* _ACTION ITEM_: Go through the data below and count every line that has the word "span". Return only the count.

* _Web page edit records_:

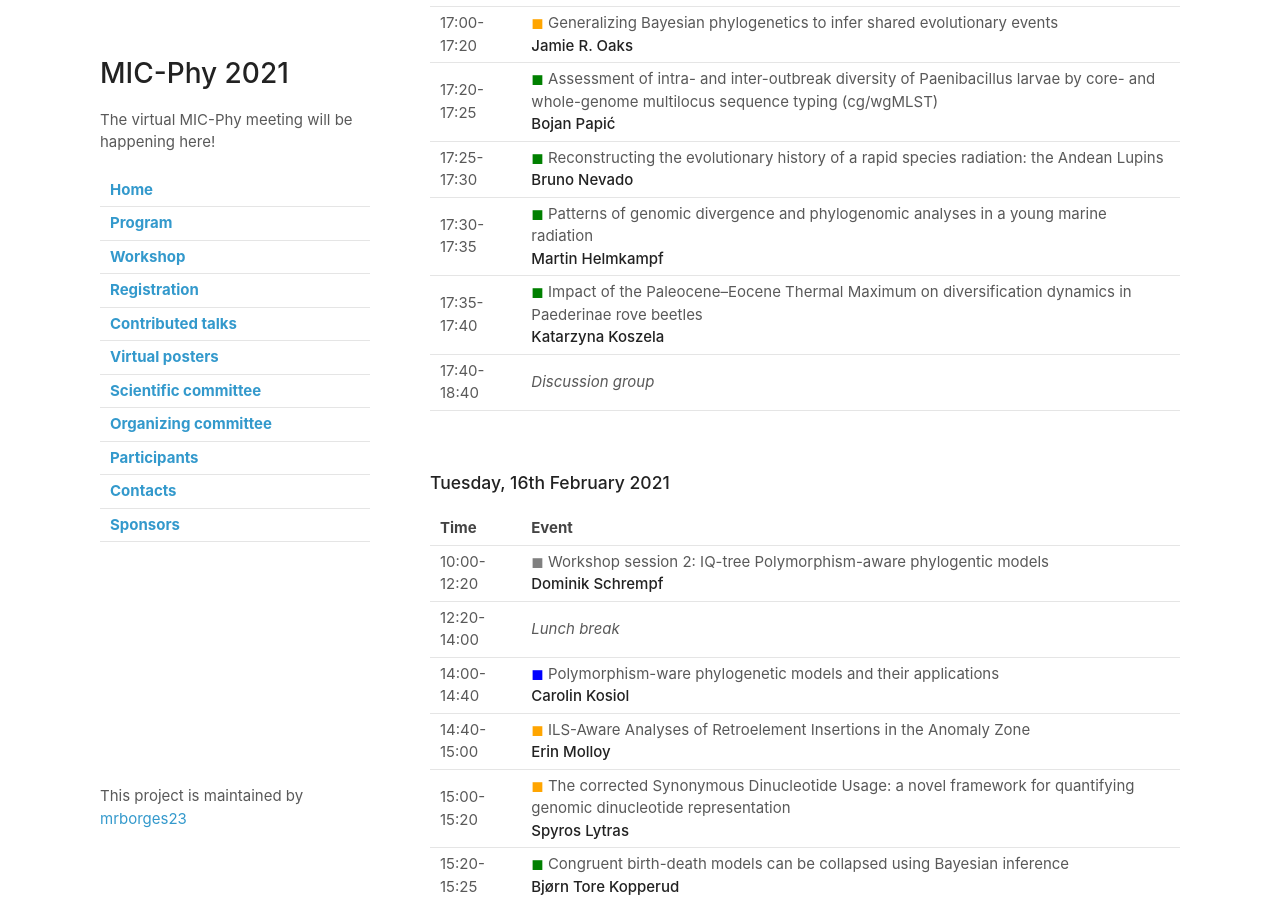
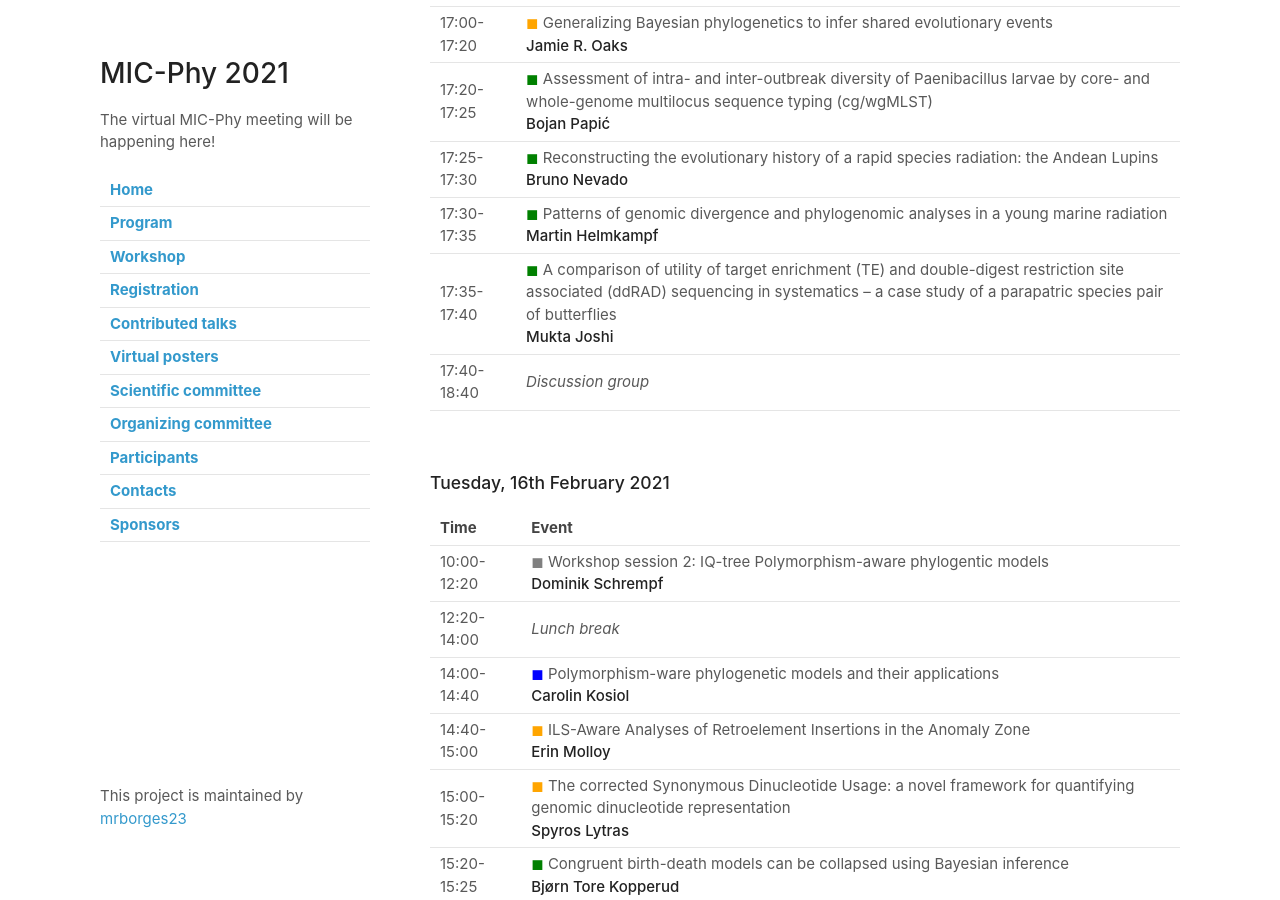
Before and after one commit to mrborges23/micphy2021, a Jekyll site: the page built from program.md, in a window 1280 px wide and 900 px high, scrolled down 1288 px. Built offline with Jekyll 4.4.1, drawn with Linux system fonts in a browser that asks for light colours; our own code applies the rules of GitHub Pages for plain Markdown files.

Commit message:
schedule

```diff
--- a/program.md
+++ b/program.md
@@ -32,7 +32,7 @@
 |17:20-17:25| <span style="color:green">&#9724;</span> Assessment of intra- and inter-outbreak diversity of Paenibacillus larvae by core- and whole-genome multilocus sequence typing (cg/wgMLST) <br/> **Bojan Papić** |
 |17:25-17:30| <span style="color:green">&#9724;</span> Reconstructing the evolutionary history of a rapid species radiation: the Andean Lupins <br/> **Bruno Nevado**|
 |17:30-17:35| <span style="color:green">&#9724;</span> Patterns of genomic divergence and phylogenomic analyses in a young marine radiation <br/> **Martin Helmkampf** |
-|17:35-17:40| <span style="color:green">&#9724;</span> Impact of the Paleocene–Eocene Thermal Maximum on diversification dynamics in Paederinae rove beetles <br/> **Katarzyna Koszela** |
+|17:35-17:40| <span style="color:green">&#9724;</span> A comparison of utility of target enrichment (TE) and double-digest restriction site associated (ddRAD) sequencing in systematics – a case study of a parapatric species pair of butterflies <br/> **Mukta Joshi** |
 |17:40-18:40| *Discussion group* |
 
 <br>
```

--

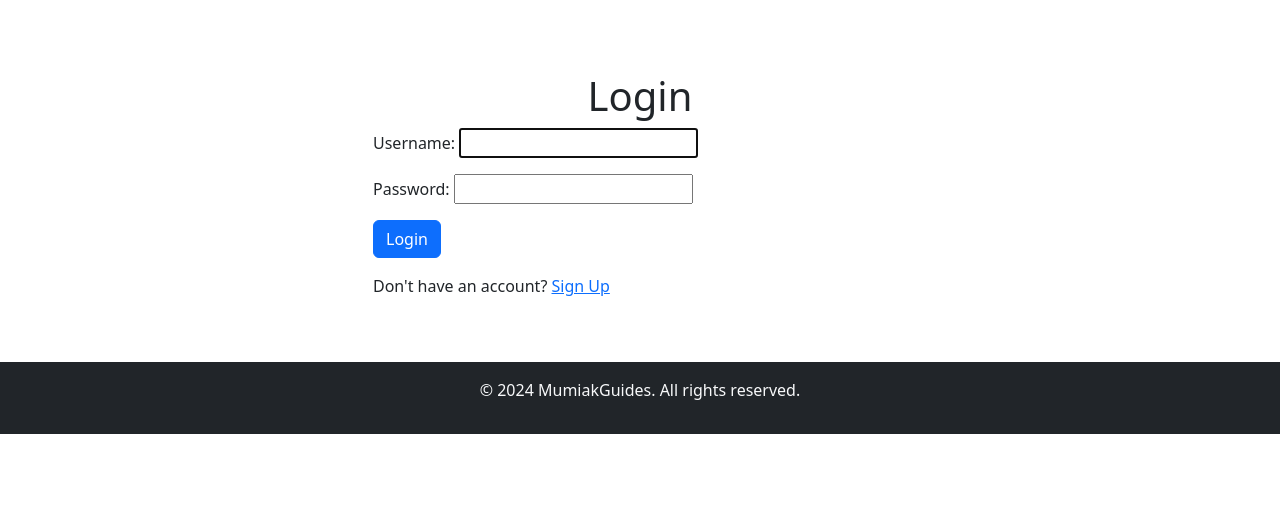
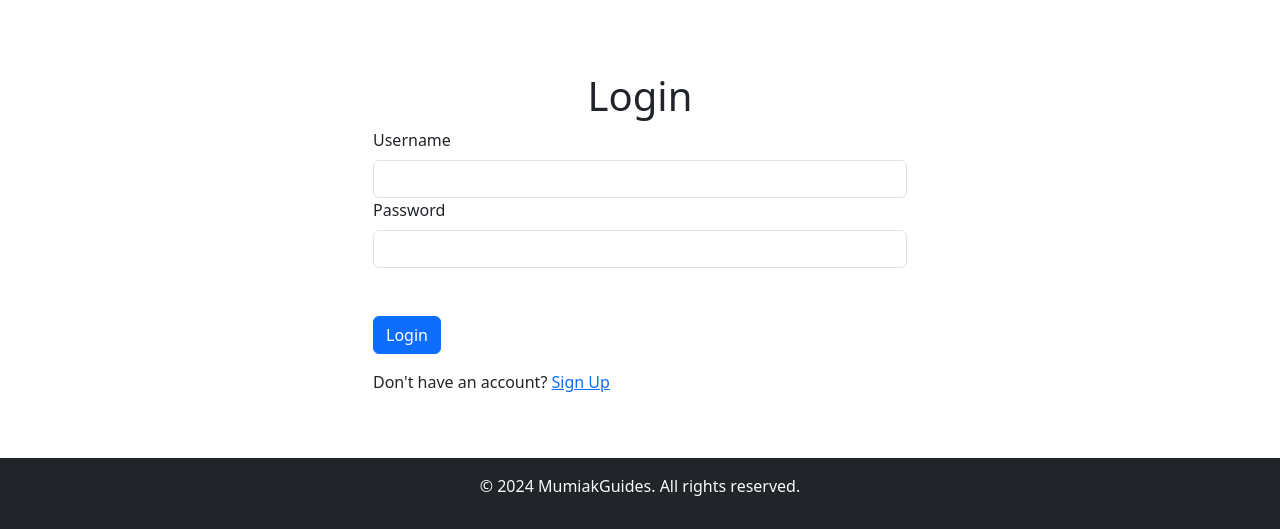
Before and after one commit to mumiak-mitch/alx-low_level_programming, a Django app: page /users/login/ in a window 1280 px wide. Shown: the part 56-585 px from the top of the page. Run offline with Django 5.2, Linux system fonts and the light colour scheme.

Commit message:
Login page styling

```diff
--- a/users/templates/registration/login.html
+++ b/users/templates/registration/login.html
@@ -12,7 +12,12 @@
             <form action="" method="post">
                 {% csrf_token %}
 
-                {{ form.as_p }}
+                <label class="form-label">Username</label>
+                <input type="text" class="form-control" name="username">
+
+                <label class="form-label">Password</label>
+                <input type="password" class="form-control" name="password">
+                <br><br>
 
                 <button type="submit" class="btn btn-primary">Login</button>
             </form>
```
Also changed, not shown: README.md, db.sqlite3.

* _YOUR SOLUTION_: 5